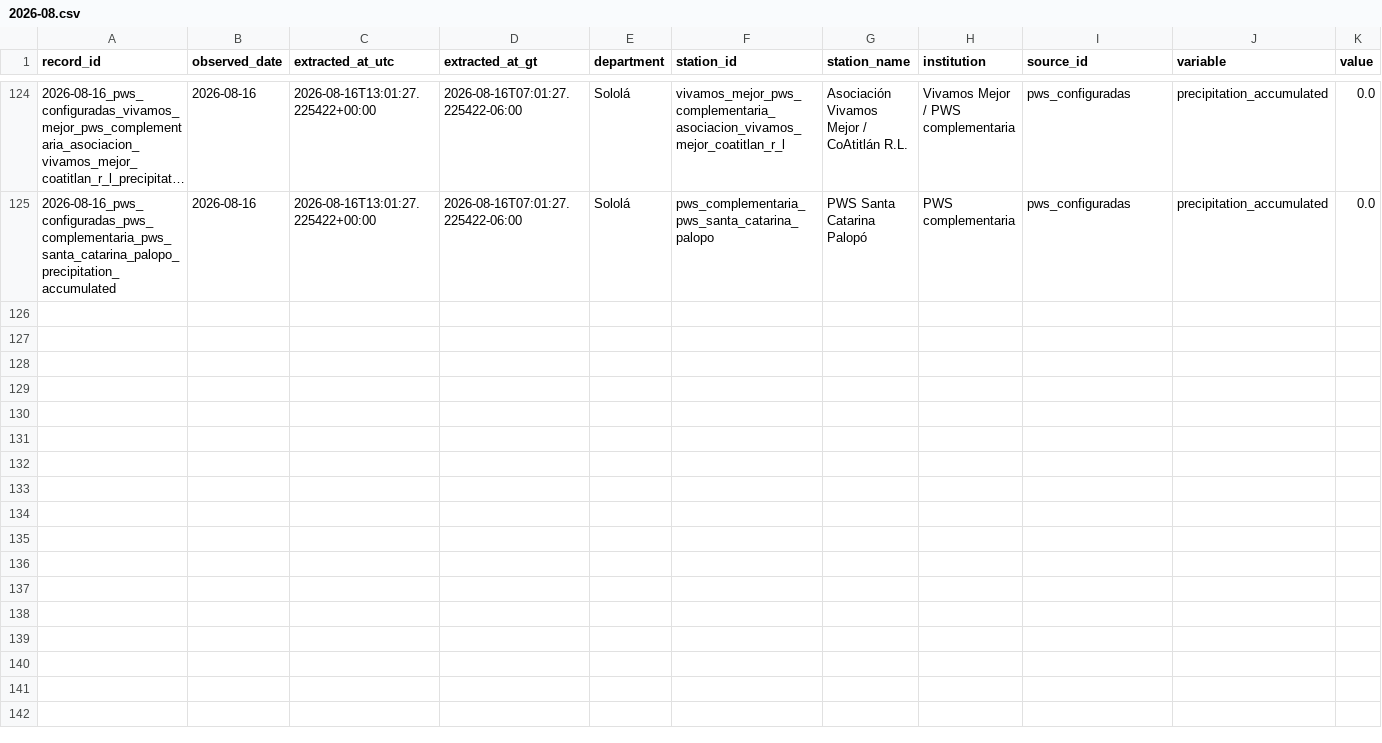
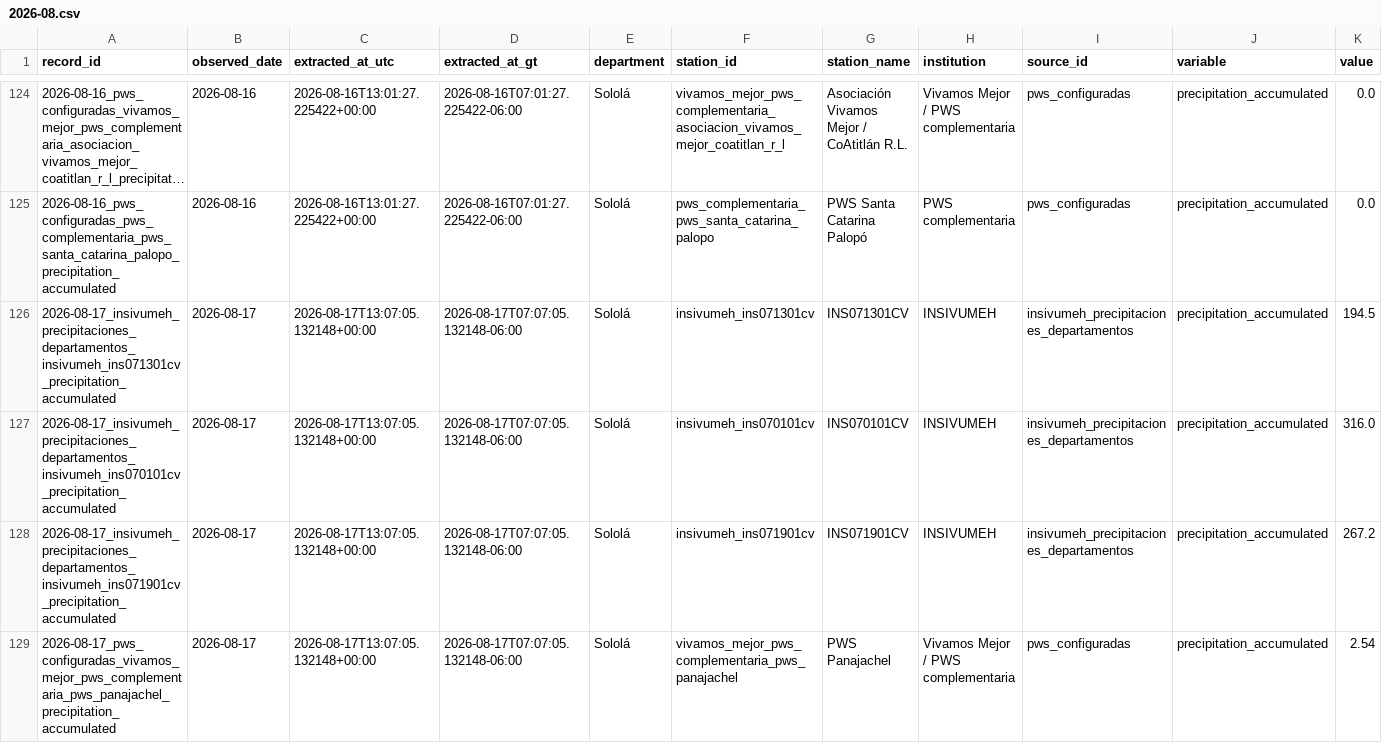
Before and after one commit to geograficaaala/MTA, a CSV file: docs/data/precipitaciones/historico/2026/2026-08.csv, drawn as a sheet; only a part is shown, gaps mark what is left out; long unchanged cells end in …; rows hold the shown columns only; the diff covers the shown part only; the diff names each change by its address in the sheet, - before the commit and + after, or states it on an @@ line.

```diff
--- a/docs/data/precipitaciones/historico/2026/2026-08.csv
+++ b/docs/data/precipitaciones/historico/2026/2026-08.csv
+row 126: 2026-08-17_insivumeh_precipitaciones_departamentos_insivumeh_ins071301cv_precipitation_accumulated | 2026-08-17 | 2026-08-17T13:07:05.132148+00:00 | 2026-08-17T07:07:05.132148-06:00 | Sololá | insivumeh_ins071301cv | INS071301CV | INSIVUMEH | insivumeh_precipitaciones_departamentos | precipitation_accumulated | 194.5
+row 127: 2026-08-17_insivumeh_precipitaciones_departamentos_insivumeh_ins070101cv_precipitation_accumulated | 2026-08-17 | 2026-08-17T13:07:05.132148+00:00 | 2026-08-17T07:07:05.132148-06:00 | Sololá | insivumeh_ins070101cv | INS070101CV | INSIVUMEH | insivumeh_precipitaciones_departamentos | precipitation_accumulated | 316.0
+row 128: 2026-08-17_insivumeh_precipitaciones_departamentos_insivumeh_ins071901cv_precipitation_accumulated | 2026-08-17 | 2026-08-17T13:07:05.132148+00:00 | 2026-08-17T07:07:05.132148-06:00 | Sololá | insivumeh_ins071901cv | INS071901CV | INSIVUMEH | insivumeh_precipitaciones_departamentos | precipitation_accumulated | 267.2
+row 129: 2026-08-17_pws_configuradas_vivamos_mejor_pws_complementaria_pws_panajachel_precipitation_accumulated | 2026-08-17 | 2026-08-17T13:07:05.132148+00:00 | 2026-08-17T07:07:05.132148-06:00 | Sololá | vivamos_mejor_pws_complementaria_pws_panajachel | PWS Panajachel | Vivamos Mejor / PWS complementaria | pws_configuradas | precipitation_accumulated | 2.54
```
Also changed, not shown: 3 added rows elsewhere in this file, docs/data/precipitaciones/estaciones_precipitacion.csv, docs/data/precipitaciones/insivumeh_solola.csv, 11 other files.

--

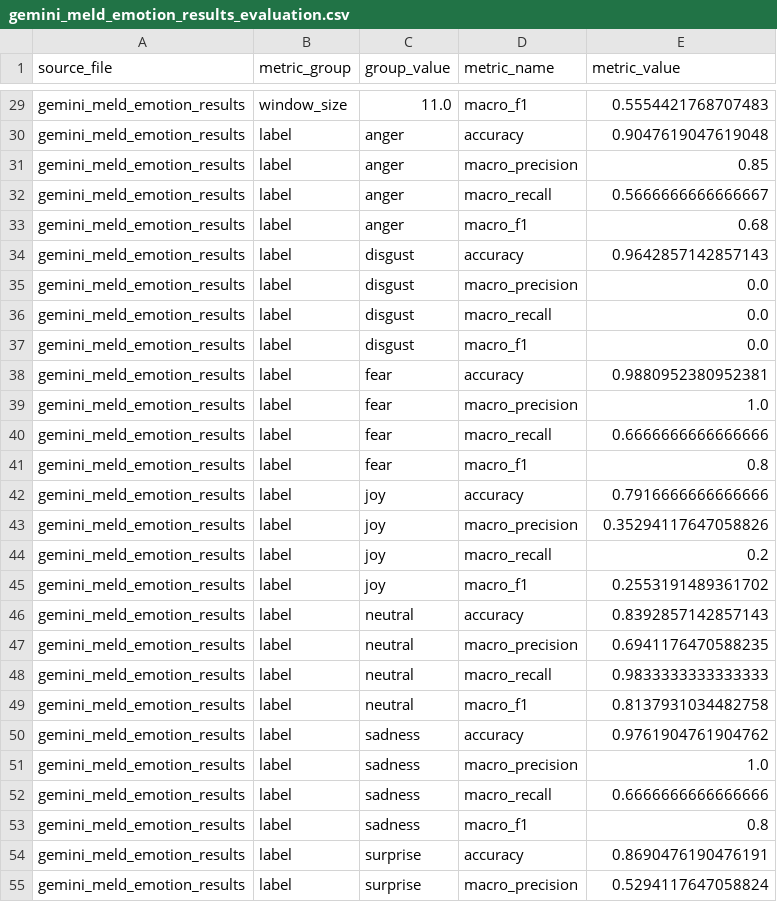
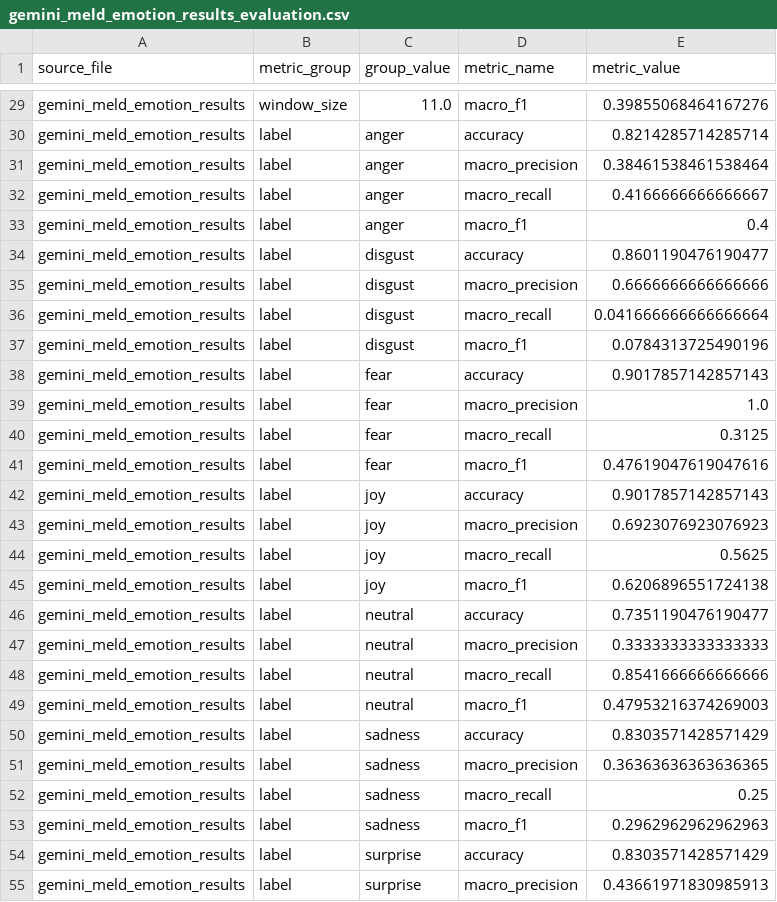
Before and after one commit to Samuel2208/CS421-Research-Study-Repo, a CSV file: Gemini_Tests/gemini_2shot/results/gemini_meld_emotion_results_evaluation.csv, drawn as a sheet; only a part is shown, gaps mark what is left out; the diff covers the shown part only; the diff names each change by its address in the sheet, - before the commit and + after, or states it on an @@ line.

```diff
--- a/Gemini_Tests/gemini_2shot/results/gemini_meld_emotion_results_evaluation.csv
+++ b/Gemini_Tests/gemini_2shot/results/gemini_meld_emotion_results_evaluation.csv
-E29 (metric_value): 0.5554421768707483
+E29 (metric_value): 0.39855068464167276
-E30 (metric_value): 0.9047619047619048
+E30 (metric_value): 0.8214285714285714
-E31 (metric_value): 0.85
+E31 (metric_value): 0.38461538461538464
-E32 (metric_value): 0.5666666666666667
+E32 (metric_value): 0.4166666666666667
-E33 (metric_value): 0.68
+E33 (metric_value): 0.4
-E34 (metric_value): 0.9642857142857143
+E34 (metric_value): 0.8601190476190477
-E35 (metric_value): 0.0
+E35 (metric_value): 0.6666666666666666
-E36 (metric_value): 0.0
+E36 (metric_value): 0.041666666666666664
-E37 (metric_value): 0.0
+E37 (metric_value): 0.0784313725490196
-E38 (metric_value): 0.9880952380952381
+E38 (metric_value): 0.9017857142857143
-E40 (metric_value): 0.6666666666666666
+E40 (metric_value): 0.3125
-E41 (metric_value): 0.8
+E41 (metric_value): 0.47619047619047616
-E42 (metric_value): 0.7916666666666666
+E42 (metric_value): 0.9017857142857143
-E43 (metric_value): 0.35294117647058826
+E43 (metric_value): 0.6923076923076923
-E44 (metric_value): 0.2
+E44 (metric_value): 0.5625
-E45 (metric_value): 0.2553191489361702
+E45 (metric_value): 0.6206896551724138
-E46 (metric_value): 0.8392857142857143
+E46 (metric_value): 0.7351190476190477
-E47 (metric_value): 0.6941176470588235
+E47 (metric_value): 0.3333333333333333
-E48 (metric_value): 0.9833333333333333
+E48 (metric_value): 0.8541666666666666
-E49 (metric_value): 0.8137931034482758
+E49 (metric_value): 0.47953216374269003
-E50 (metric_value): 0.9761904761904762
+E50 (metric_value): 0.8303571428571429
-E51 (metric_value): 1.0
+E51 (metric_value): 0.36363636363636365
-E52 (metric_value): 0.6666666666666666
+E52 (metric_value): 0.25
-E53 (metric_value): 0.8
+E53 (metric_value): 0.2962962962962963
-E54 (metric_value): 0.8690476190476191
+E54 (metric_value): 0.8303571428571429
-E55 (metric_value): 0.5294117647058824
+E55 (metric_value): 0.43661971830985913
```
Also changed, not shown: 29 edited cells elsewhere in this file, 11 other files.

--

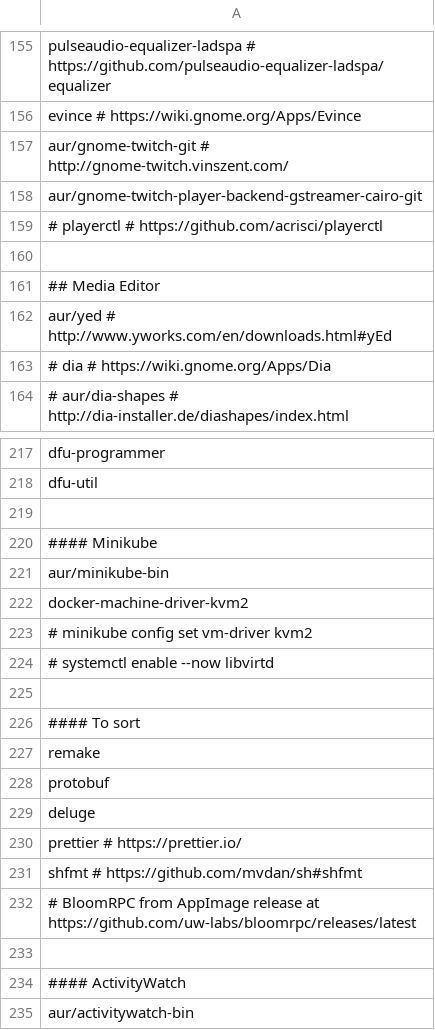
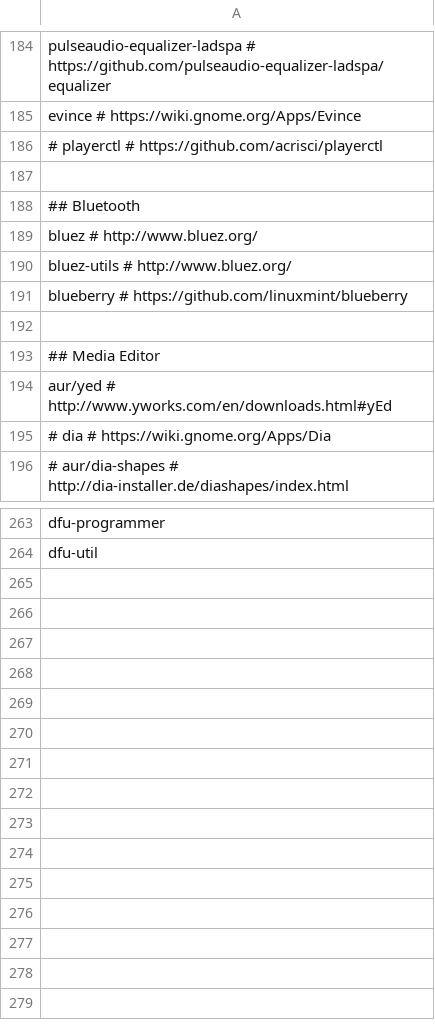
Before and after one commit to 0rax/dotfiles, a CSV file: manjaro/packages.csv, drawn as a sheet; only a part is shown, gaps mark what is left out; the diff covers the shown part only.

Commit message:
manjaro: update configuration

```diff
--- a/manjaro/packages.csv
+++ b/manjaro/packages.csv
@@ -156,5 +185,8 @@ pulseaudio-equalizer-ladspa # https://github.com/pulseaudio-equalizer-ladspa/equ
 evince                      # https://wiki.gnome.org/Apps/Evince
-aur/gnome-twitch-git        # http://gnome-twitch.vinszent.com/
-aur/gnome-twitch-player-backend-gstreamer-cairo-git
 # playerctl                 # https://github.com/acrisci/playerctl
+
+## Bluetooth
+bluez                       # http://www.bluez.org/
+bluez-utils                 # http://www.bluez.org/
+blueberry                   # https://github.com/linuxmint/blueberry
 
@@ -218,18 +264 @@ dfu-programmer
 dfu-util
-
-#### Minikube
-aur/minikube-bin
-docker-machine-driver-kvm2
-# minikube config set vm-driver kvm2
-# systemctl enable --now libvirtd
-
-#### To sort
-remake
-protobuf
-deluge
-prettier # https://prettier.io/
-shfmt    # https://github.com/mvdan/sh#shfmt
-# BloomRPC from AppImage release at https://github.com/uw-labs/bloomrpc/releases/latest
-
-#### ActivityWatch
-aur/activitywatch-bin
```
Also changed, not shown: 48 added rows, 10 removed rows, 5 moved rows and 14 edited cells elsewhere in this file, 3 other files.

_REQUIREMENT_:
Lines in the data that include the word "github" should all be copied.

_RESPONSE_:
@@ -156,5 +185,8 @@ pulseaudio-equalizer-ladspa # https://github.com/pulseaudio-equalizer-ladspa/equ
 # playerctl                 # https://github.com/acrisci/playerctl
+blueberry                   # https://github.com/linuxmint/blueberry
-shfmt    # https://github.com/mvdan/sh#shfmt
-# BloomRPC from AppImage release at https://github.com/uw-labs/bloomrpc/releases/latest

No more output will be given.